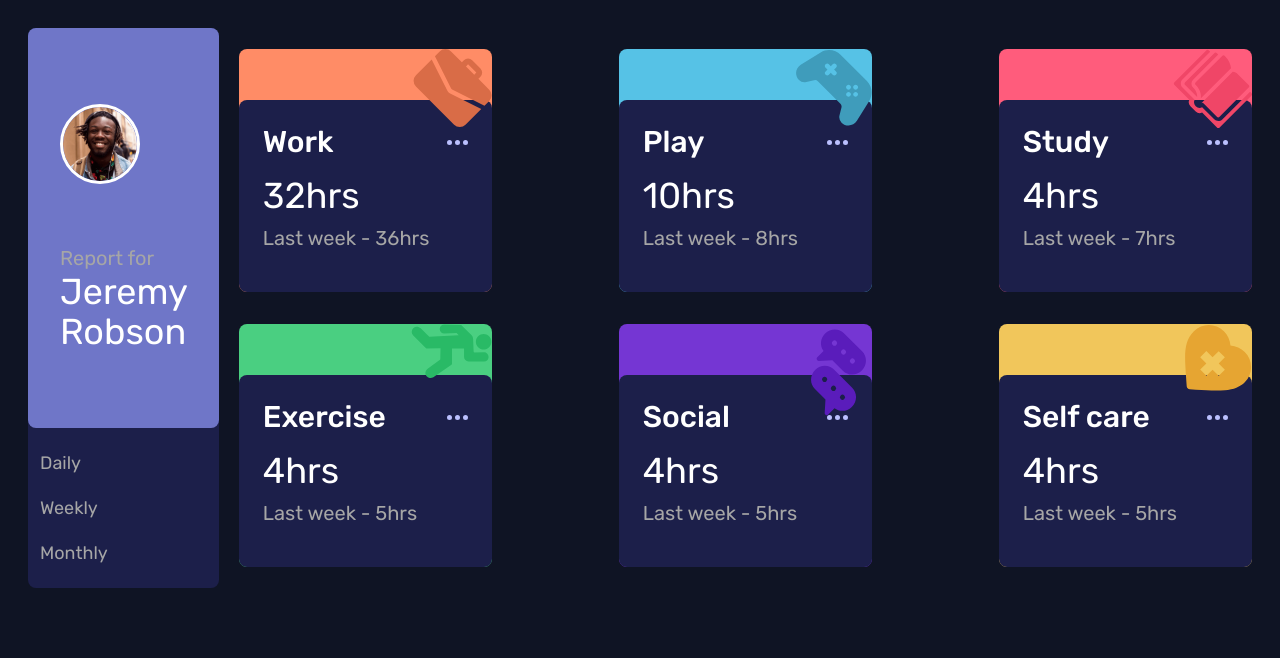
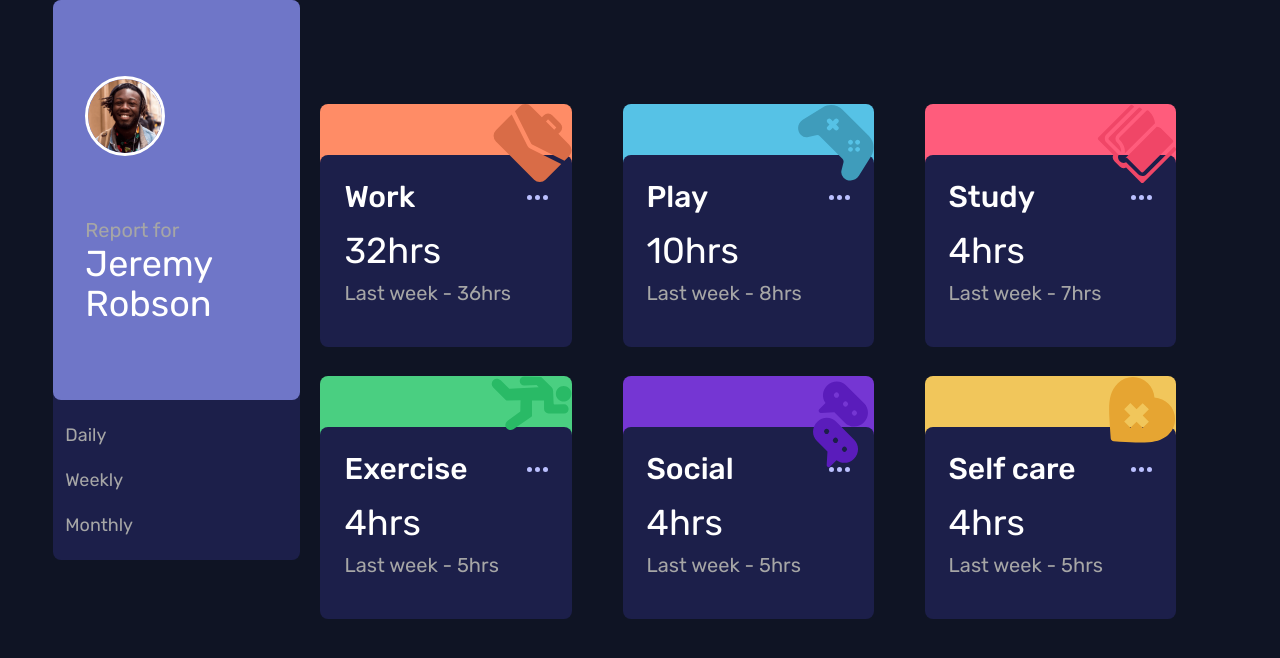
Before and after one commit to AnwarMestycer/time-tracking-dashboard, a plain HTML site: page index.html in a window 1280 px wide. Drawn offline with nearby package versions, Linux system fonts and the light colour scheme.

Commit message:
fix the design

```diff
--- a/index.html
+++ b/index.html
@@ -52,10 +52,9 @@
   </script>
 </head>
 
-<body class="bg-background flex justify-between font-rubik">
-  <main class="w-full h-full flex flex-col justify-center items-center gap-5 p-1 m-1 lg:flex-row p-6">
-
-    <div id="profile" class="bg-blue rounded-lg w-11/12 lg:w-2/12">
+<body class="bg-background flex justify-center items-end font-rubik">
+  <main class="w-11/12 h-full flex flex-col justify-center items-center gap-5 lg:flex-row lg:justify-center">
+    <div id="profile" class="bg-blue rounded-lg w-11/12 lg:w-3/12">
       <div
         class="bg-profile flex lg:flex-col  justify-evenly items-center gap-4 h-[8rem] lg:h-[25rem] lg:items-start rounded-lg p-4 lg:p-8">
         <img src="/images/image-jeremy.png" class="rounded-full border-[3px] border-[white] w-[5rem] h-[5rem] "
@@ -70,7 +69,7 @@
         </div>
       </div>
       <div
-        class=" h-[4rem] flex justify-around items-center font-sm text-gray text-lg p-3 lg:h-[10rem] lg:flex-col lg:items-start ">
+        class="h-[4rem] flex justify-around items-center font-sm text-gray text-lg p-3 lg:h-[10rem] lg:flex-col lg:items-start ">
         <button class="hover:text-white" onclick="getDaily()">
           Daily
         </button>
@@ -82,9 +81,10 @@
         </button>
       </div>
     </div>
-    <div class="w-11/12 flex flex-col justify-between gap-5 lg:flex-row lg:flex-wrap lg:h-full lg:gap-8">
+    <div
+      class="w-11/12 flex flex-col justify-between gap-5 lg:grid lg:grid-cols-3 lg:grid-rows-2 lg:gap-x-0 lg:gap-y-[12rem]">
       <!--      Work          -->
-      <div class=" bg-work rounded-lg lg:w-3/12">
+      <div class="bg-work rounded-lg lg:w-10/12 lg:h-[5rem]">
         <div class="w-full h-[3.2rem] rounded-tl-lg rounded-tr-lg bg-lred flex justify-end">
           <svg width="79" height="79" xmlns="http://www.w3.org/2000/svg">
             <path
@@ -115,7 +115,7 @@
         </div>
       </div>
       <!--     PLay           -->
-      <div class=" bg-play rounded-lg lg:w-3/12">
+      <div class=" bg-play rounded-lg lg:w-10/12 lg:h-[5rem]">
         <div class="w-full h-[3.2rem] rounded-tl-lg rounded-tr-lg bg-lred flex justify-end">
           <svg width="76" height="77" xmlns="http://www.w3.org/2000/svg">
             <path
@@ -147,7 +147,7 @@
         </div>
       </div>
       <!--    Study           -->
-      <div class=" bg-study rounded-lg lg:w-3/12">
+      <div class=" bg-study rounded-lg lg:w-10/12 lg:h-[5rem]">
         <div class="w-full h-[3.2rem] rounded-tl-lg rounded-tr-lg bg-lred flex justify-end">
           <svg width="79" height="79" xmlns="http://www.w3.org/2000/svg">
             <path
@@ -178,7 +178,7 @@
         </div>
       </div>
       <!--     Exercise   -->
-      <div class=" bg-exercise rounded-lg lg:w-3/12">
+      <div class=" bg-exercise rounded-lg lg:w-10/12 lg:h-[5rem]">
         <div class="w-full h-[3.2rem] rounded-tl-lg rounded-tr-lg bg-lred flex justify-end">
           <svg width="81" height="55" xmlns="http://www.w3.org/2000/svg">
             <path
@@ -209,7 +209,7 @@
         </div>
       </div>
       <!--     social       -->
-      <div class=" bg-social rounded-lg lg:w-3/12">
+      <div class=" bg-social rounded-lg lg:w-10/12 lg:h-[5rem]">
         <div class="w-full h-[3.2rem] rounded-tl-lg rounded-tr-lg bg-lred flex justify-end">
           <svg width="75" height="100" xmlns="http://www.w3.org/2000/svg">
             <g fill="#5A1CBB" fill-rule="nonzero">
@@ -241,7 +241,7 @@
         </div>
       </div>
       <!--     Self care     -->
-      <div class=" bg-self rounded-lg lg:w-3/12">
+      <div class=" bg-self rounded-lg lg:w-10/12 lg:h-[5rem]">
         <div class="w-full h-[3.2rem] rounded-tl-lg rounded-tr-lg bg-lred flex justify-end">
           <svg width="67" height="67" xmlns="http://www.w3.org/2000/svg">
             <path
```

■ Task details ■
Return every line shown above without changing a word, and skip the pictures.

■ Answer for this exercise ■
Before and after one commit to AnwarMestycer/time-tracking-dashboard, a plain HTML site: page index.html in a window 1280 px wide. Drawn offline with nearby package versions, Linux system fonts and the light colour scheme.

Commit message:
fix the design

```diff
--- a/index.html
+++ b/index.html
@@ -52,10 +52,9 @@
   </script>
 </head>
 
-<body class="bg-background flex justify-between font-rubik">
-  <main class="w-full h-full flex flex-col justify-center items-center gap-5 p-1 m-1 lg:flex-row p-6">
-
-    <div id="profile" class="bg-blue rounded-lg w-11/12 lg:w-2/12">
+<body class="bg-background flex justify-center items-end font-rubik">
+  <main class="w-11/12 h-full flex flex-col justify-center items-center gap-5 lg:flex-row lg:justify-center">
+    <div id="profile" class="bg-blue rounded-lg w-11/12 lg:w-3/12">
       <div
         class="bg-profile flex lg:flex-col  justify-evenly items-center gap-4 h-[8rem] lg:h-[25rem] lg:items-start rounded-lg p-4 lg:p-8">
         <img src="/images/image-jeremy.png" class="rounded-full border-[3px] border-[white] w-[5rem] h-[5rem] "
@@ -70,7 +69,7 @@
         </div>
       </div>
       <div
-        class=" h-[4rem] flex justify-around items-center font-sm text-gray text-lg p-3 lg:h-[10rem] lg:flex-col lg:items-start ">
+        class="h-[4rem] flex justify-around items-center font-sm text-gray text-lg p-3 lg:h-[10rem] lg:flex-col lg:items-start ">
         <button class="hover:text-white" onclick="getDaily()">
           Daily
         </button>
@@ -82,9 +81,10 @@
         </button>
       </div>
     </div>
-    <div class="w-11/12 flex flex-col justify-between gap-5 lg:flex-row lg:flex-wrap lg:h-full lg:gap-8">
+    <div
+      class="w-11/12 flex flex-col justify-between gap-5 lg:grid lg:grid-cols-3 lg:grid-rows-2 lg:gap-x-0 lg:gap-y-[12rem]">
       <!--      Work          -->
-      <div class=" bg-work rounded-lg lg:w-3/12">
+      <div class="bg-work rounded-lg lg:w-10/12 lg:h-[5rem]">
         <div class="w-full h-[3.2rem] rounded-tl-lg rounded-tr-lg bg-lred flex justify-end">
           <svg width="79" height="79" xmlns="http://www.w3.org/2000/svg">
             <path
@@ -115,7 +115,7 @@
         </div>
       </div>
       <!--     PLay           -->
-      <div class=" bg-play rounded-lg lg:w-3/12">
+      <div class=" bg-play rounded-lg lg:w-10/12 lg:h-[5rem]">
         <div class="w-full h-[3.2rem] rounded-tl-lg rounded-tr-lg bg-lred flex justify-end">
           <svg width="76" height="77" xmlns="http://www.w3.org/2000/svg">
             <path
@@ -147,7 +147,7 @@
         </div>
       </div>
       <!--    Study           -->
-      <div class=" bg-study rounded-lg lg:w-3/12">
+      <div class=" bg-study rounded-lg lg:w-10/12 lg:h-[5rem]">
         <div class="w-full h-[3.2rem] rounded-tl-lg rounded-tr-lg bg-lred flex justify-end">
           <svg width="79" height="79" xmlns="http://www.w3.org/2000/svg">
             <path
@@ -178,7 +178,7 @@
         </div>
       </div>
       <!--     Exercise   -->
-      <div class=" bg-exercise rounded-lg lg:w-3/12">
+      <div class=" bg-exercise rounded-lg lg:w-10/12 lg:h-[5rem]">
         <div class="w-full h-[3.2rem] rounded-tl-lg rounded-tr-lg bg-lred flex justify-end">
           <svg width="81" height="55" xmlns="http://www.w3.org/2000/svg">
             <path
@@ -209,7 +209,7 @@
         </div>
       </div>
       <!--     social       -->
-      <div class=" bg-social rounded-lg lg:w-3/12">
+      <div class=" bg-social rounded-lg lg:w-10/12 lg:h-[5rem]">
         <div class="w-full h-[3.2rem] rounded-tl-lg rounded-tr-lg bg-lred flex justify-end">
           <svg width="75" height="100" xmlns="http://www.w3.org/2000/svg">
             <g fill="#5A1CBB" fill-rule="nonzero">
@@ -241,7 +241,7 @@
         </div>
       </div>
       <!--     Self care     -->
-      <div class=" bg-self rounded-lg lg:w-3/12">
+      <div class=" bg-self rounded-lg lg:w-10/12 lg:h-[5rem]">
         <div class="w-full h-[3.2rem] rounded-tl-lg rounded-tr-lg bg-lred flex justify-end">
           <svg width="67" height="67" xmlns="http://www.w3.org/2000/svg">
             <path
```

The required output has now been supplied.